No one in the "mainstream" (sic) wants to do calculations that remove all the recipients of government payments from political economic calculation. It is, from the point of view of modern economics, heresy.

I took Big Al's elegant calculation and found its "private sector" derivative.

The results are precisely what spec and others see in their views of the data. Not at all a pretty picture. If you take private earnings from wages net of taxes as a proxy for the country's additions to wealth, the 5 years up to and including 2017 only recovered the amounts lost from 2007 through 2011. From the point of view of people to do work that other people actually pay for, the last decade has been a complete wash. It is only the gains for this year and beyond that can be counted as actual increases in wealth.
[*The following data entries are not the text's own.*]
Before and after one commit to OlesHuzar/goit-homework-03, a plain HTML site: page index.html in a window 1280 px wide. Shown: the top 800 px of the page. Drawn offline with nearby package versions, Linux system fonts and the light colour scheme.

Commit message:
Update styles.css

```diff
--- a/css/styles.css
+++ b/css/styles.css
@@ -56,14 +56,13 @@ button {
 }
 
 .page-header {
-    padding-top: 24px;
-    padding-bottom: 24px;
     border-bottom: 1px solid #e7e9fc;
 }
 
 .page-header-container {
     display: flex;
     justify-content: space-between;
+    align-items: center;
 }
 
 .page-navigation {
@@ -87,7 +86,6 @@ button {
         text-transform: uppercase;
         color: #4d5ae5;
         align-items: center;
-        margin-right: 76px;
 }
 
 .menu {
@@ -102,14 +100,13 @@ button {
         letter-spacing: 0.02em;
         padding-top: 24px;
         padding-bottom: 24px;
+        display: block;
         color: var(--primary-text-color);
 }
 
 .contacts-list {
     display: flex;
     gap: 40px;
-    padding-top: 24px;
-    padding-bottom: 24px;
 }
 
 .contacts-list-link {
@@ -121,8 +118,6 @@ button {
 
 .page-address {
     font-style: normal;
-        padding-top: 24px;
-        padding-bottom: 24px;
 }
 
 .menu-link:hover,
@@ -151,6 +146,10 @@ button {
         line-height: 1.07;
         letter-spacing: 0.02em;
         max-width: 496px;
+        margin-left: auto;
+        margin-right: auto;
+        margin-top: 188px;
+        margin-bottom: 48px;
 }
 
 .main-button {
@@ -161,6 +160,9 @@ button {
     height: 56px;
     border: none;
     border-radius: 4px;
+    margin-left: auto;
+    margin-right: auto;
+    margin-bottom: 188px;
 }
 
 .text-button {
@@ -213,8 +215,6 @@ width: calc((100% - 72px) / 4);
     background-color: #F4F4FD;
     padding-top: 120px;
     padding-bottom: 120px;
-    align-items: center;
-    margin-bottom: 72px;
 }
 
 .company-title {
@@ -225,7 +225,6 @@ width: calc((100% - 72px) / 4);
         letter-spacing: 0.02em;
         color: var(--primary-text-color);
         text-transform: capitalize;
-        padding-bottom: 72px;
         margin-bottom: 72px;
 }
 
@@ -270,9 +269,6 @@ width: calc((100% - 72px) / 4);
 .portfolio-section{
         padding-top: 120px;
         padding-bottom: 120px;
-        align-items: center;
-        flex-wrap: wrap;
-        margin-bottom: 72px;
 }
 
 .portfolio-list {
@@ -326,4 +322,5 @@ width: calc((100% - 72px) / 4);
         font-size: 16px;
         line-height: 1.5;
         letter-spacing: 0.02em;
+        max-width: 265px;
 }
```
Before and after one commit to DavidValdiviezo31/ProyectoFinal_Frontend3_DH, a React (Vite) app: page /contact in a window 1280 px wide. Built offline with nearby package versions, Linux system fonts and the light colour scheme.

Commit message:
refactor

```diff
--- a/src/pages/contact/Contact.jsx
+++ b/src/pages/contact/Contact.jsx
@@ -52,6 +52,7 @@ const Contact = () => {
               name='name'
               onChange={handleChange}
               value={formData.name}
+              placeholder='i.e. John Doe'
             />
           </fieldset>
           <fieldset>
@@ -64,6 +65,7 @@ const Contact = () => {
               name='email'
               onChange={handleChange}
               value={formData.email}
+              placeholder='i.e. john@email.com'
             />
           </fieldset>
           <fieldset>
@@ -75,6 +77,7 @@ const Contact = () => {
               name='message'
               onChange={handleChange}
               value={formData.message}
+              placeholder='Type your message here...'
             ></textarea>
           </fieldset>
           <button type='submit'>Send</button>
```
From Jan to April 10th there were 46 half hour moves of 15 big points or more in S&P, from April 10th to July month end there have been 3 moves of 15 big points or more.



Say you start with equity amount A and lose x percent every day (or year, doesn't matter). After number of days N1, your equity reached to B. From that day, you start to gain x percent every day and after number of days N2, your equity gets back to A.

Surprisingly to me, the difference between N1 and N2 almost does not depend on x. The second surprise to me is that the difference is not very big at all. It's not surprising though that N2 (on the gain side) is larger than N1 (on the loss side). And it depend on A and B, but not by a whole lot.

The same applies when you inter-change words "gain" and "lose" in the first paragraph.

A=100000, B=50000, then N2-N1 is about 0.7, to be precise:
when x=0.01 (1%), N2-N1=0.6931529570463937
when x=0.2 (20%), N2-N1=0.69550029741854
A=100000, B=10000, then N2-N1 is about 2.3, to be precise:
when x=0.01 (1%), N2-N1=2.3026042820666532
when x=0.2 (20%), N2-N1=2.3104019779971665
A=100000, B=1000, then N2-N1 is about 6.9, to be precise:
when x=0.01 (1%), N2-N1=6.907812846199931
when x=0.2 (20%), N2-N1=6.931205933991492
Interchanging "gain" and "lose", and N1 and N2
A=1000, B=2000, then N2-N1 is about 0.7, to be precise:
when x=0.01 (1%), N2-N1=0.6931529570463937
when x=0.2 (20%), N2-N1=0.69550029741854
A=1000, B=10000, then N2-N1 is about 2.3, to be precise:
when x=0.01 (1%), N2-N1=2.3026042820666532
when x=0.2 (20%), N2-N1=2.3104019779971665
A=1000, B=100000, then N2-N1 is about 6.9, to be precise:
when x=0.01 (1%), N2-N1=6.907812846199931
when x=0.2 (20%), N2-N1=6.931205933991492


Resources & Links